This year, school looked different from district to district, family member to family member

Written by on June 7, 2021

This year, school looked different from district to district, family member to family member

By Chloe Nouvelle

June 7, 2021

Photo |Pat Wellenbach / AP Photo

School during the pandemic looked different from district to district but in some cases it was different even within a family. As the COVID school year ends, one parent tells WLVR how she got through this unprecedented year. 

Listen to the story.

When Montgomery county’s Abington School District shut down last year, Lisbeth Little’s dining room morphed into a classroom with iPads and Chromebooks replacing plates and cutlery. 

“It was a difficult process to, you know, line them all up kind of assembly order and then help them all log in and sort through all the windows and things that they were using,” Little says. 

Little works full time and is a mom of four children.
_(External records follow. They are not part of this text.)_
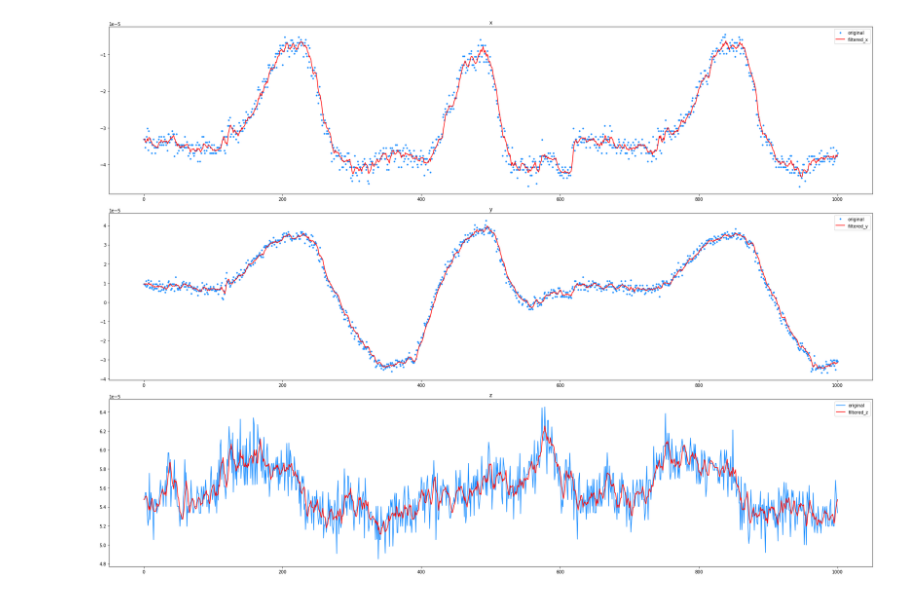
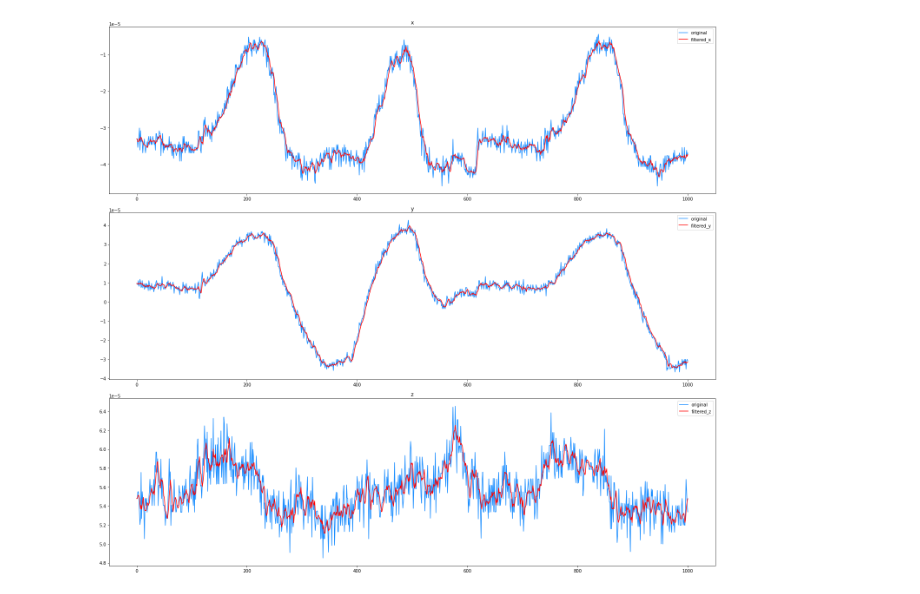
Before and after one commit to winterbloooom/tricat221, a Jupyter notebook: etc/test_results/filter_test.ipynb, the cells around one changed output. Cells and saved outputs as stored; diff of their text form; code cells hidden in the pictures.

Commit message:
save filter result

```diff
--- a/etc/test_results/filter_test.ipynb
+++ b/etc/test_results/filter_test.ipynb
@@ -38,6 +3,6 @@ import matplotlib.pyplot as plt
 import pandas as pd
 import numpy as np
 # %%
-file_name = "/home/lumos/tricat/src/tricat221/src/2022-05-14_22-46-59.csv"
+file_name = "/home/lumos/tricat/src/tricat221/etc/test_results/2022-05-14_22-46-59.csv"
 df = pd.read_csv(file_name, header=None)
 # %%
@@ -59,34 +17,35 @@ df
 # %%
 raw_x = df.iloc[:, 2]
 f_x = df.iloc[:, 5]
 
 raw_y = df.iloc[:, 3]
 f_y = df.iloc[:, 6]
 
 raw_z = df.iloc[:, 4]
 f_z = df.iloc[:, 7]
 
-plt.figure(figsize=(25, 18))
+plt.figure(figsize=(20, 18))
 
 plt.subplot(3, 1, 1)
 plt.title('x')
-plt.plot(raw_x, '.', color='dodgerblue', label='original')
+plt.plot(raw_x, '-', color='dodgerblue', label='original')
 plt.plot(f_x, 'r-', label='filtered_x')
 plt.legend()
 
 plt.subplot(3, 1, 2)
 plt.title('y')
-plt.plot(raw_y, '.', color='dodgerblue', label='original')
+plt.plot(raw_y, '-', color='dodgerblue', label='original')
 plt.plot(f_y, 'r-', label='filtered_y')
 plt.legend()
 
 plt.subplot(3, 1, 3)
 plt.title('z')
-plt.plot(raw_z, 'b-', color='dodgerblue', label='original')
+plt.plot(raw_z, '-', color='dodgerblue', label='original')
 plt.plot(f_z, 'r-', label='filtered_z')
 plt.legend()
 
 plt.tight_layout()
+plt.savefig('imu_mag_filter.jpg')
 plt.show()
 # %% [output]
-[figure, old version]
+[figure, new version]
```
Also changed, not shown: parts of 4 cells of this notebook, 5 other files.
Her youngest is just a toddler but her other three are all school-aged. And they each have an Individualized Education Program (IEP), so they are enrolled in special education.

Her oldest, Joshua, 12. has autism and anxiety. Despite the challenges, he’s stayed on with Abington as a virtual student.

But his 10-year-old twin sisters have not.

“We lasted probably about a month in regular virtual school or COVID school, whatever you want to call it. And then I withdrew them and I homeschooled them,” Little says. 

Little’s twins, Alicia and Catelin, are fourth graders. Little says each of them has a learning disability and this was the first year they ever struggled academically. 

She says that’s partly because they never really finished third grade. Remember, COVID hit in March 2020. With about three months left on the school calendar. And when September came, many kids just started their next grade.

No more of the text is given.